As a little boy opened the big family Bible, something fell out of it: an old leaf that had been pressed in between the pages. “Mamma, look what I found,” he shouted excitedly. “What have you got there?” his mother asked. With astonishment in his voice, the little boy answered: “I think it’s Adam’s underwear.” ~ Unknown
In October, I will be sixty-two years old. There are some days that I feel every minute of those sixty-two years. There are other days that I feel it should be seventy-two or eighty-two. Yet, there are still other days that it feels more like twenty-two. Why? Children.
Children can really keep you on your toes. Children can keep you wondering. Children can keep you young. They have such an open, innocent way of looking at their world that amazes me. Even in the joke above, we can well imagine a child thinking that he found Adam’s underwear. The reason would be quite simple. For years he would have heard about Adam and Eve. He would have heard the story about them eating the fruit of the tree and realizing that they were naked. He would have heard that they clothed themselves with the leaves of the trees. Hence, underwear.
In the same manner of seeing things through the eyes of a child, I have often been called God. Little children often come with their parents for Mass and say, “Hi, God”, to me when I greet them. Their parents tell them they are going to God’s house and I am the person that they see. Therefore, it is natural to call me God.

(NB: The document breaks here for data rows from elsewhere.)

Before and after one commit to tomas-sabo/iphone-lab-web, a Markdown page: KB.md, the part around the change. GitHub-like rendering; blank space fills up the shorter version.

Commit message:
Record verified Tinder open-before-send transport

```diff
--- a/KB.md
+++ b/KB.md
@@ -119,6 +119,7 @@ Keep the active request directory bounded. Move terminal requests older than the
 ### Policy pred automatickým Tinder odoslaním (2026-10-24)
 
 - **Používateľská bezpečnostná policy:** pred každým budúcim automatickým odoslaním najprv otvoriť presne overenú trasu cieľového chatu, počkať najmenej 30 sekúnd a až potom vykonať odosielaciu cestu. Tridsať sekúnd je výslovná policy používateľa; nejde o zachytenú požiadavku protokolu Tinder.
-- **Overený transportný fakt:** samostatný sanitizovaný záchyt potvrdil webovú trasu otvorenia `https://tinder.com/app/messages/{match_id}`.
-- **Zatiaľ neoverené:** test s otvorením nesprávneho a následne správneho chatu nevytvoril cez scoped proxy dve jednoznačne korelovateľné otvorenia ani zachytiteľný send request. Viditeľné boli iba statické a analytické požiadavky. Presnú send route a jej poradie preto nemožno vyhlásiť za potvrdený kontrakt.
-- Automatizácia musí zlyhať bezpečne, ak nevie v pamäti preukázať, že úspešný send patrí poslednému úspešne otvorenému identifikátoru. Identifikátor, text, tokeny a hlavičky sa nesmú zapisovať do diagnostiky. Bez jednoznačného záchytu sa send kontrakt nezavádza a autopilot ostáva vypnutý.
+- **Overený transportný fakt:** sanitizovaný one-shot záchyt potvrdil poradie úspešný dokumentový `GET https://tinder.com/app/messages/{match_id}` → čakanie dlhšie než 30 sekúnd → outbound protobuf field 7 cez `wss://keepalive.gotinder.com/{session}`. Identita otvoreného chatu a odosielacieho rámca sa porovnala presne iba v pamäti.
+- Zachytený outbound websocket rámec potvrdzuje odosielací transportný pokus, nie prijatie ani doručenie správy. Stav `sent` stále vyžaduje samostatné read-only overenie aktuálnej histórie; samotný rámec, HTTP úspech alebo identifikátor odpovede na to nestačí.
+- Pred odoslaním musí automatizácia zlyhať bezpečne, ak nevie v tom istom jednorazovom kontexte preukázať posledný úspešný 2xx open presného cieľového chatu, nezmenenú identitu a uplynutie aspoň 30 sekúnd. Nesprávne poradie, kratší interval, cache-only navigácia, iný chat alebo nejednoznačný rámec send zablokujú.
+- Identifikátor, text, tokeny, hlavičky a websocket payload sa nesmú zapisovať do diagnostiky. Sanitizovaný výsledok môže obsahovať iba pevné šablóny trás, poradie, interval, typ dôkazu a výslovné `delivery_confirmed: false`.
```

The minds of children are keen and open and impressionable. The eyes of children see all. The ears of children hear all. They may get things wrong or confused and it becomes our responsibility to inform them of the truth of things. We just need to make sure that we do so in a loving manner. It is never easy to be told that we are wrong, even at a very young age.
Do not laugh at innocent observations. Do not ridicule innocent questions. They are ways in which people can learn the truths of life, the truths of the faith, the truths of the love and goodness of God.
When children ask me questions about the faith, it gives me the opportunity to think about new ways to explain the mystery of God. I hope it helps them to come to know God better. I know that it helps me.
FAITH ACTION: Think about the deep mysteries of the faith that have always had special meaning to you. If possible, share those with family or friends today.